What you are asked to do
Sort through the listing below and keep each line with the word "your". Copy those.
☆ ☆ ☆ ☆ ☆ ☆ ☆
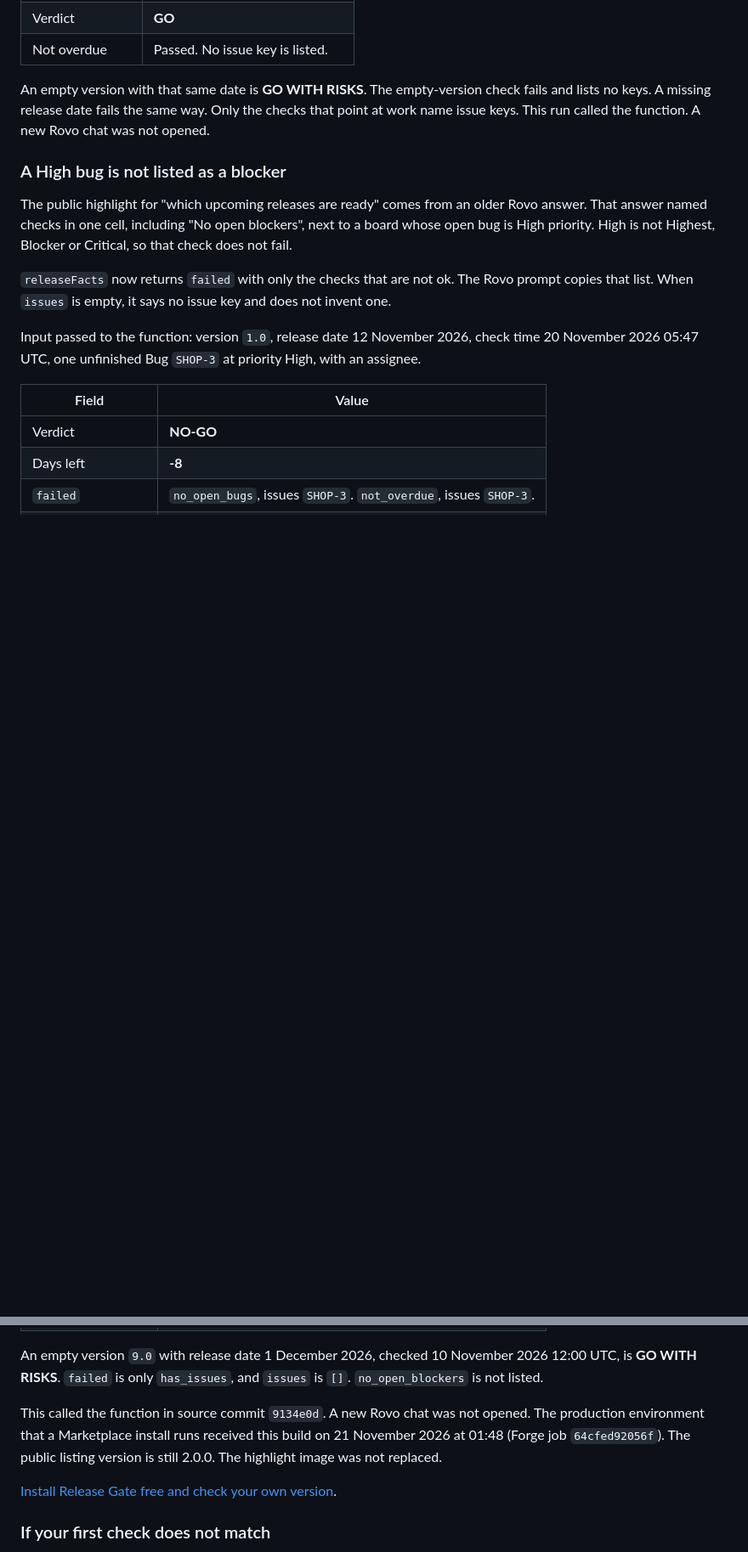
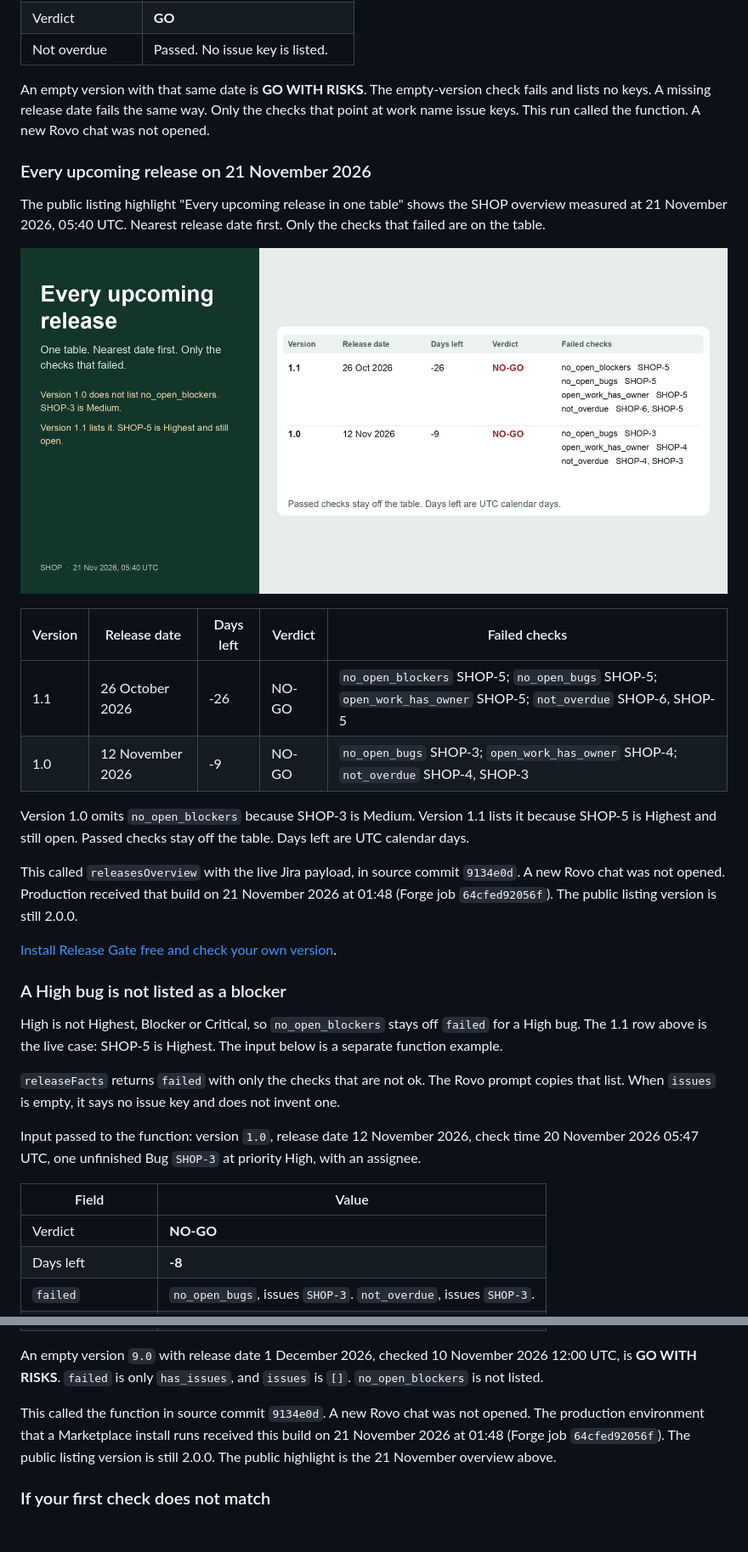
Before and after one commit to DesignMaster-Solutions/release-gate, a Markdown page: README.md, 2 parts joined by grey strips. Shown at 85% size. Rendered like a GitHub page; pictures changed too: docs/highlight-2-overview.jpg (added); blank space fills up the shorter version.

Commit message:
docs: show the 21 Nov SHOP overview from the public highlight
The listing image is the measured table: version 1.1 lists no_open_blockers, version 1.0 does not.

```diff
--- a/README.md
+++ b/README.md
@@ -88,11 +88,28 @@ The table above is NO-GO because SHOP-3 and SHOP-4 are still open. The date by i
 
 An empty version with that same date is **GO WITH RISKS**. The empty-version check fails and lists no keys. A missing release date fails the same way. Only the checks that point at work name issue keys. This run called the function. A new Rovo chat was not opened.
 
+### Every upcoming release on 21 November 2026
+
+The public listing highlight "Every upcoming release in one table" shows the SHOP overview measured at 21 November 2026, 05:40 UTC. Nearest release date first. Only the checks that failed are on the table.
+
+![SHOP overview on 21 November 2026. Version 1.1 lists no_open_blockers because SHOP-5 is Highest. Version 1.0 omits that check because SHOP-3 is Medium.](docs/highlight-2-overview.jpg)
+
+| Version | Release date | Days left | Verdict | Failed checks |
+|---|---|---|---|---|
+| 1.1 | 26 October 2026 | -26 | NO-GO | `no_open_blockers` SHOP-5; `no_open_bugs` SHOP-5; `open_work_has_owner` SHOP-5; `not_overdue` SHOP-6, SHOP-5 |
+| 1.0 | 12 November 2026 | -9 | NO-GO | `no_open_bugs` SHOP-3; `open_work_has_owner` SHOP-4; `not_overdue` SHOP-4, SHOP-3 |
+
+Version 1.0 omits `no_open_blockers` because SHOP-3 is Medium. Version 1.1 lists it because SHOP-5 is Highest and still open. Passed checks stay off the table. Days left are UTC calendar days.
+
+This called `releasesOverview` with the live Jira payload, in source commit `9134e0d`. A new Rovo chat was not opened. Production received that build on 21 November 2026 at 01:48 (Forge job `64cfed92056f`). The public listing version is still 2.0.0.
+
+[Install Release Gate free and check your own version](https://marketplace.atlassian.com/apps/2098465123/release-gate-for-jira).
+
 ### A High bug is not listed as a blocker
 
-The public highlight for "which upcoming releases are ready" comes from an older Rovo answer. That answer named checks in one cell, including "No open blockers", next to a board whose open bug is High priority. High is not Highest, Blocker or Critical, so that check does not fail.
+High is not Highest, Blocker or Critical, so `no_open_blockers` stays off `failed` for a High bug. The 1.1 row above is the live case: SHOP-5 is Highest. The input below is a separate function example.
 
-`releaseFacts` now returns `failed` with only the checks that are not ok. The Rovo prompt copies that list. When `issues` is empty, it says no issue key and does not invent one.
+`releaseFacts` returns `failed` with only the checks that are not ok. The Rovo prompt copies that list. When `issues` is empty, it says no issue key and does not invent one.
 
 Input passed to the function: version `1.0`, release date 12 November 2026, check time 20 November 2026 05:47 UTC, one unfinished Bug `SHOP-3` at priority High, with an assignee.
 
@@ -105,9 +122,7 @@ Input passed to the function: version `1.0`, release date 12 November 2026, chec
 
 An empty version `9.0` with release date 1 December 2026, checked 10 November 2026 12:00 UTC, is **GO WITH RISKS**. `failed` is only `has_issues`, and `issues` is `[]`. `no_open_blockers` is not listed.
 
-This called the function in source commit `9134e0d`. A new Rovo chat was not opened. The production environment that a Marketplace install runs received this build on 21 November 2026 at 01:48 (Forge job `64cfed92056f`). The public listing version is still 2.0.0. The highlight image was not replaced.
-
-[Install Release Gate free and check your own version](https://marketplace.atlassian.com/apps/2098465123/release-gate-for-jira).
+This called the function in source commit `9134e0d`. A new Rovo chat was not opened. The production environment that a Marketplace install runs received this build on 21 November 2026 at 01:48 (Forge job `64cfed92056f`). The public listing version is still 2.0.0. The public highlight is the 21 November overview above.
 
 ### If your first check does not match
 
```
☆ ☆ ☆ ☆ ☆ ☆ ☆
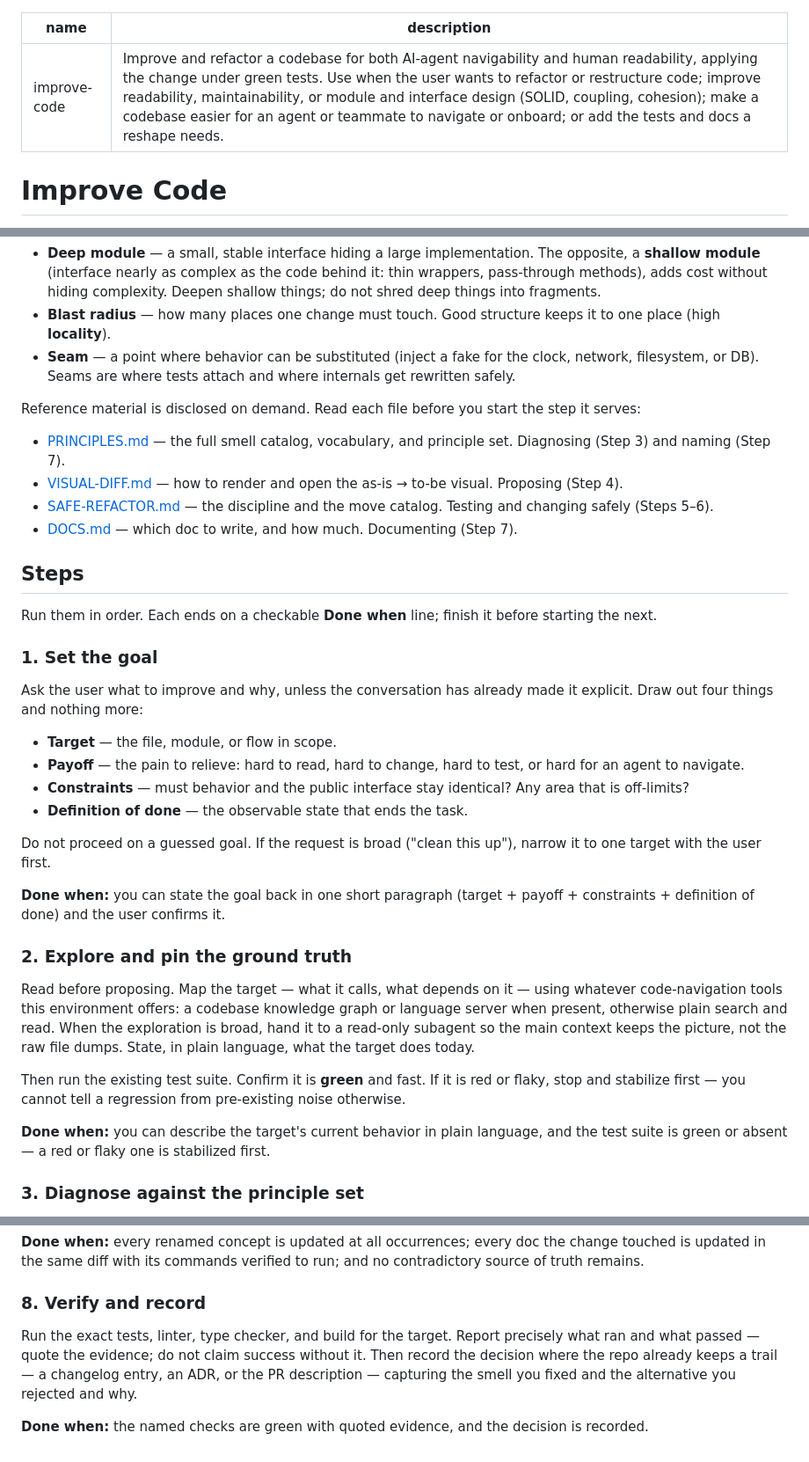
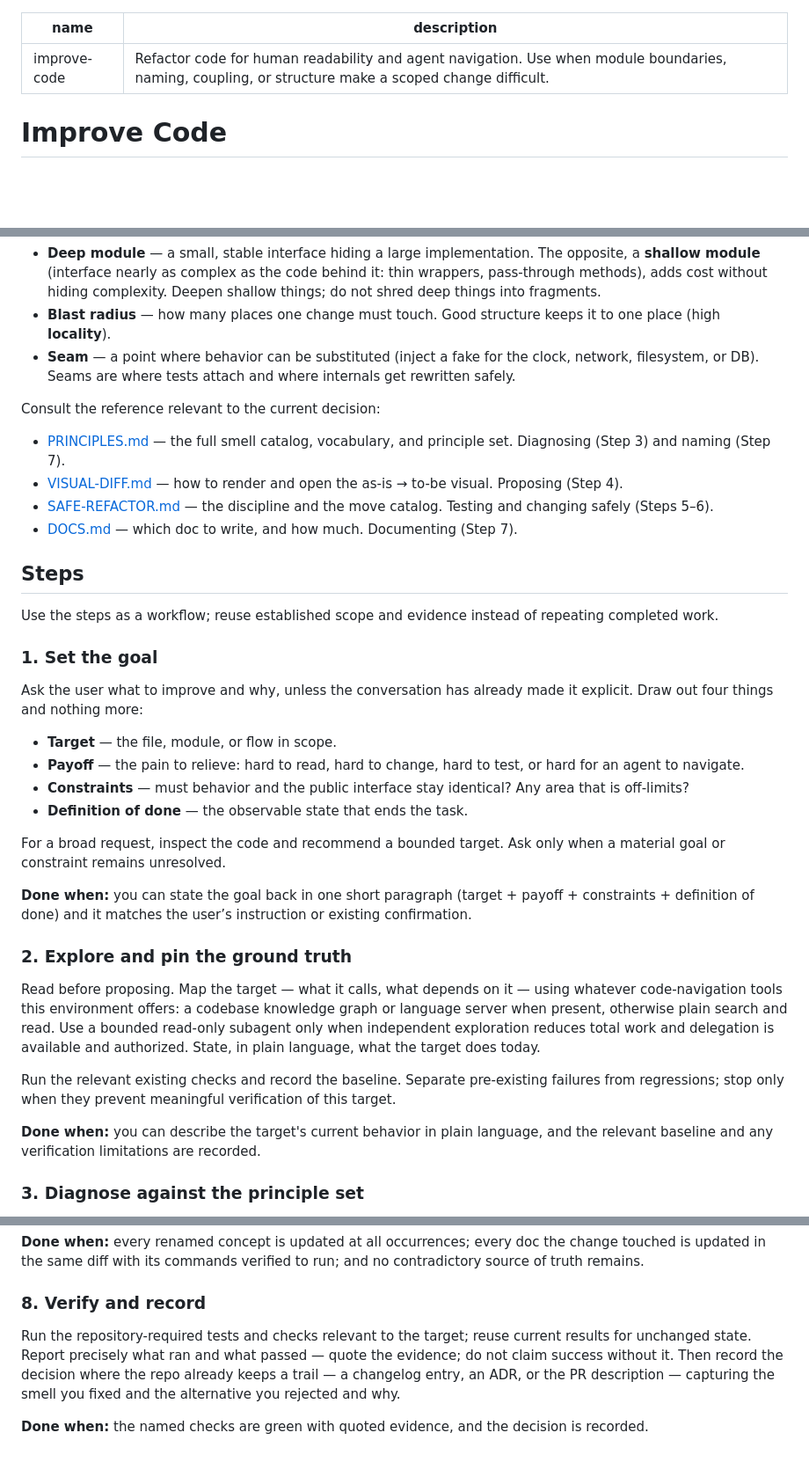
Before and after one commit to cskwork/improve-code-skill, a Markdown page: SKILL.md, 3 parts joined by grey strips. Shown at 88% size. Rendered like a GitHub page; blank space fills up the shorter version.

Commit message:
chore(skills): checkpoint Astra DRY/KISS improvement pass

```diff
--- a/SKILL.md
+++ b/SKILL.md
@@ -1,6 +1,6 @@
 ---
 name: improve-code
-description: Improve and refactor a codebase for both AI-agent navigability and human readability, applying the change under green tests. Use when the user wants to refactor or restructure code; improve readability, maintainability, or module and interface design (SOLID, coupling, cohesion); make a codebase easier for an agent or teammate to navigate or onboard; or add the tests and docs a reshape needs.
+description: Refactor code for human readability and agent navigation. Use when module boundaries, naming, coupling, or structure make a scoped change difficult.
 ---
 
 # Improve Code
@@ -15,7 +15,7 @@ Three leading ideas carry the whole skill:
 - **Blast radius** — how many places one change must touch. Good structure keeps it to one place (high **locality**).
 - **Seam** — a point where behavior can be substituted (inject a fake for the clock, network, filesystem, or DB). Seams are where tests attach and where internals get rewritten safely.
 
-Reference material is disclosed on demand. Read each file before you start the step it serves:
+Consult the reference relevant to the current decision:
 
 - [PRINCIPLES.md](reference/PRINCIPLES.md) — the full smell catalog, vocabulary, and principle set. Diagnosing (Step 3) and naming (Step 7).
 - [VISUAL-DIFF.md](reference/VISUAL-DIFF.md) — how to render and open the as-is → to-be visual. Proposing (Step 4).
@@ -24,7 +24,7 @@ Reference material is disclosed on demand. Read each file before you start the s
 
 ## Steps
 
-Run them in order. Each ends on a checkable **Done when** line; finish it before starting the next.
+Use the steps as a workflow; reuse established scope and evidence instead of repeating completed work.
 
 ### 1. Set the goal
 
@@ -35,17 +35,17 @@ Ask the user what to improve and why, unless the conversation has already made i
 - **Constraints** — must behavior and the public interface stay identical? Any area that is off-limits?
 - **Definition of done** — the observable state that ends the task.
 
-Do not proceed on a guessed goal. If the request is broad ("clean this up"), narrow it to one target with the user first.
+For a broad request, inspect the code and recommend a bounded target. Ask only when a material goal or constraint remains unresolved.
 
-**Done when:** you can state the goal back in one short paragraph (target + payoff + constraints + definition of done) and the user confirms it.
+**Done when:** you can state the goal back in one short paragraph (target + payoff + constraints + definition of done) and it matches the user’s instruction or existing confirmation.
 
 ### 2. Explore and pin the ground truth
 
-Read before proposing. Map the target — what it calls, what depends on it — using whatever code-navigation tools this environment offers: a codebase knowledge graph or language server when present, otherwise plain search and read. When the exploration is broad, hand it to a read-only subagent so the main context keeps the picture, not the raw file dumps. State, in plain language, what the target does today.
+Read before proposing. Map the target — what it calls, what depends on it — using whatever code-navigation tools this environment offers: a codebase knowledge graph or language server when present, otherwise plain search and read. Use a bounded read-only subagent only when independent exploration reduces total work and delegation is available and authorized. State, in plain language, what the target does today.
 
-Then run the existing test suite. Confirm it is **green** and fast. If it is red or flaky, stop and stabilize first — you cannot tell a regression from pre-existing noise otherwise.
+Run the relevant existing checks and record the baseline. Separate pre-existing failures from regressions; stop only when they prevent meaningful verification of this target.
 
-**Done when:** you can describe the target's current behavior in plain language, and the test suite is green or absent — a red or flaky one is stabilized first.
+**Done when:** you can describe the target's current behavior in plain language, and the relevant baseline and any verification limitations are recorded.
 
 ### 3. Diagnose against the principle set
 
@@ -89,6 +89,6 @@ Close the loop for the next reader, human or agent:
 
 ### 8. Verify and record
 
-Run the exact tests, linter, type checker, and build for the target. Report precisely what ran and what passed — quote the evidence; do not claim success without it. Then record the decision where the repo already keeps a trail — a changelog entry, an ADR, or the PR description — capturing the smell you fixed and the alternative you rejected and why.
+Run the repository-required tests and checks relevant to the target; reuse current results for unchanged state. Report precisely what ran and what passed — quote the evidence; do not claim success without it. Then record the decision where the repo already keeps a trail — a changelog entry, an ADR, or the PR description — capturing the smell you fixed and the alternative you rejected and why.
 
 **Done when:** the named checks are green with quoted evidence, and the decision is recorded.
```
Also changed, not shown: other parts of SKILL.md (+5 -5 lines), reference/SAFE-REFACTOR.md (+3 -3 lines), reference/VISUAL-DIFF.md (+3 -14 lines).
☆ ☆ ☆ ☆ ☆ ☆ ☆
The completed task
+[Install Release Gate free and check your own version](https://marketplace.atlassian.com/apps/2098465123/release-gate-for-jira).
-[Install Release Gate free and check your own version](https://marketplace.atlassian.com/apps/2098465123/release-gate-for-jira).
 ### If your first check does not match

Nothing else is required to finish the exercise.